Every men's semifinalist at Wimbledon has displayed a great sense of perseverance so far in advancing past the first five rounds at the All England Club, but that doesn't mean there aren't still questions about them winning the Grand Slam.
The elite level of competition combined with difficult court conditions has turned one of the most prestigious tournaments in tennis into an all-out battle of attrition. It's a battle that all four men's semifinalists have embraced and conquered.
However, they all still have questions that they must answer if they want to punch their ticket to the finals.
Here's a look at the biggest question for each.
Andy Murray: Will He Fall Behind Early Again?
Andy Murray comes into his match against upstart Polish phenom Jerzy Janowicz as a favorite. However, as evidenced by Murray's quarterfinals matchup against Fernando Verdasco, that doesn't mean that he's unbeatable.
The local favorite fell behind early in his match with the big-serving Verdasco, dropping the first two sets, 4-6, 3-6. Verdasco won the first set despite making 15 unforced errors, a number that Murray should have been able to capitalize on.
Murray was able to get back to top form by the end of the match, rallying to win the last three sets and reach the semifinals, but Janowicz again presents the challenge of a player with a big service game. If Murray falls behind this time, it will be much more difficult to mount a comeback.
Janowicz has dropped just two sets at Wimbledon.
Jerzy Janowicz: Is He Prepared to Win on the Big Stage?
Jerzy Janowicz has all the raw tools to become a consistent threat at Wimbledon (and other Slams for that matter). He's incredibly rangy, partly because he's 6'8", gets great power from his backhand and, most of all, he already has a dominant serve.
The 22-year-old has hit 140 mph with his serve and has racked up 94 aces at the tournament—31 more than anyone else in the entire field. He has earned 84 percent of his first serve points and has rode that advantage into the semifinals.

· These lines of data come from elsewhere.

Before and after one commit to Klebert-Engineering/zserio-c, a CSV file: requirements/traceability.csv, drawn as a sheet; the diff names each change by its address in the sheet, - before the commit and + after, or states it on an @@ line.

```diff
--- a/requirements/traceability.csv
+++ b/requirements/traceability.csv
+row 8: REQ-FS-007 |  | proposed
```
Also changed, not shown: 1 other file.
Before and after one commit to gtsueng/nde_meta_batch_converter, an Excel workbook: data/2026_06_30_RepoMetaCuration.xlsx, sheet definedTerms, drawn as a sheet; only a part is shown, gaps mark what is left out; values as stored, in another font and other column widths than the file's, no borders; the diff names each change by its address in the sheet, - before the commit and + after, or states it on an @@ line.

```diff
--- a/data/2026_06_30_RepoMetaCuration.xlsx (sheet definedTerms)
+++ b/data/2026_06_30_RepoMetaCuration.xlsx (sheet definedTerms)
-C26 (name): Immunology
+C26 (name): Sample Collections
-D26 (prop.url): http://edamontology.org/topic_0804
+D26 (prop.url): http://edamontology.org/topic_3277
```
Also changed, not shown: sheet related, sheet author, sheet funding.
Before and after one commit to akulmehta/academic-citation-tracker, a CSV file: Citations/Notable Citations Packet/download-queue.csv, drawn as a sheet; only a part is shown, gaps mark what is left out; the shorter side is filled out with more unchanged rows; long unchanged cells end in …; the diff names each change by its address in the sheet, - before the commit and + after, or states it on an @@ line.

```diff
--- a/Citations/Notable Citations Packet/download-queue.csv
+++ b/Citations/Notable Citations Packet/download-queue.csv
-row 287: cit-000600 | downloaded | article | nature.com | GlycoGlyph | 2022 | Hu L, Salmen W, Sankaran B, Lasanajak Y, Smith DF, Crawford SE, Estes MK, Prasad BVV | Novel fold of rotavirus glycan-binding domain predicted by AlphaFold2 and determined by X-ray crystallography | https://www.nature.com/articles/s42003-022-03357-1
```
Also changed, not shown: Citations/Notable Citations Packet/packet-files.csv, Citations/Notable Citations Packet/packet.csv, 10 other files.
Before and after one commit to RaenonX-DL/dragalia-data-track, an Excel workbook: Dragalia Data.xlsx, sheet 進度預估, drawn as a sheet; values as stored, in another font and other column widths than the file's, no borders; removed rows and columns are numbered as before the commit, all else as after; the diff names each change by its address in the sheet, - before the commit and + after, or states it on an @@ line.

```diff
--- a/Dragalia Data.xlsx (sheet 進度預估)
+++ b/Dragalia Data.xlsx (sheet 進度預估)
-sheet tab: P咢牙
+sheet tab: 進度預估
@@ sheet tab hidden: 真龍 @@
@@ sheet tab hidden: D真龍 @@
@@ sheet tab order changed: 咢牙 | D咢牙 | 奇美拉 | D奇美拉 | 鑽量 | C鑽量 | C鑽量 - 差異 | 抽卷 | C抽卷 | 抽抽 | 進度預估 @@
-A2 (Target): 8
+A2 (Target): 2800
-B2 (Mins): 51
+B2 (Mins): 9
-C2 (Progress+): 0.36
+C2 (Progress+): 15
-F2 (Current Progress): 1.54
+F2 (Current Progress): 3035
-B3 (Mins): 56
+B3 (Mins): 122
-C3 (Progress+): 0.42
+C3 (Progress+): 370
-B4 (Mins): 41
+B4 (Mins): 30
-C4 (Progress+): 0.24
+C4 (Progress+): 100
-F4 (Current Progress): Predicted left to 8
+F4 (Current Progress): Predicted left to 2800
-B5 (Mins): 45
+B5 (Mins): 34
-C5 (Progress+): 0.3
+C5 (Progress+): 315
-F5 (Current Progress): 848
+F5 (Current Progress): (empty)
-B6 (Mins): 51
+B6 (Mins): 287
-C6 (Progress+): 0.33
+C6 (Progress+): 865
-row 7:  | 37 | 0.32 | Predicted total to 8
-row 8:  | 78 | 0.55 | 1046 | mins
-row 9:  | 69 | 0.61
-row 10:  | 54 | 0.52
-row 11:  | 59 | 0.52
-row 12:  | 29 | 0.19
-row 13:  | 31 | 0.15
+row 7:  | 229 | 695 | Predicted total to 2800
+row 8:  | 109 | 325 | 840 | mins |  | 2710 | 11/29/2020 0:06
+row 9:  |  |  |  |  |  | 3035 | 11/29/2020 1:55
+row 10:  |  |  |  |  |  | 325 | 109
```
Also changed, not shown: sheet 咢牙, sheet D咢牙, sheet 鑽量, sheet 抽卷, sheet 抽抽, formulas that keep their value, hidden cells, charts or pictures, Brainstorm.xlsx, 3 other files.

The only question that remains is if he's ready to make the leap.
Reaching the semifinals is an impressive feat for the rising star, but getting to the Wimbledon final is another conquest entirely. Just ask Janowicz's opponent—Murray, who went to three straight Wimbledon semifinals before making it to the finals last year.
Novak Djokvovic: Does His Recent Loss to del Potro Mean Anything?
Novak Djokovic isn't just enjoying dominance at Wimbledon, he has been on fire throughout 2013.
Only five players have figured out a way to beat the Serbian superstar this year. Unfortunately for him, one of those five is his next opponent in Juan Martin del Potro.
The crafty Argentinian found a way to beat the Djoker at Indian Wells back in March, 4-6, 6-4, 6-4, but does that mean that del Potro can repeat his performance?
If Djokovic's run through Wimbledon is any indication, the answer is no. Tommy Haas defeated him at the Sony Open, but couldn't keep Djokovic from beating him in straight sets at Wimbledon.
Juan Martin del Potro: Is He Healthy Enough to Win?
Del Potro wasn't a favorite to get to this point, but he's certainly proved that he belongs. His run through the tournament includes impressive straight-set victories over both David Ferrer and Andreas Seppi.
However, del Potro's great play may not be enough if his knee isn't in top shape. Del Potro has struggled with his knee injury at the tournament and even considered pulling out against Ferrer, per Wimbledon's official Twitter feed.
#DelPotro I was really close to pulling out because I felt a lot of pain. The doctor game me some magic pills & I’m so pleased to be through— Wimbledon (@Wimbledon) July 3, 2013
Djokovic has been absolutely dominant through five rounds. He has yet to drop a single set and is primed to put another Grand Slam trophy on his mantel. Del Potro is going to have to be completely healthy if he's going to pull off the upset.
Can his knee hold up for a five-set match?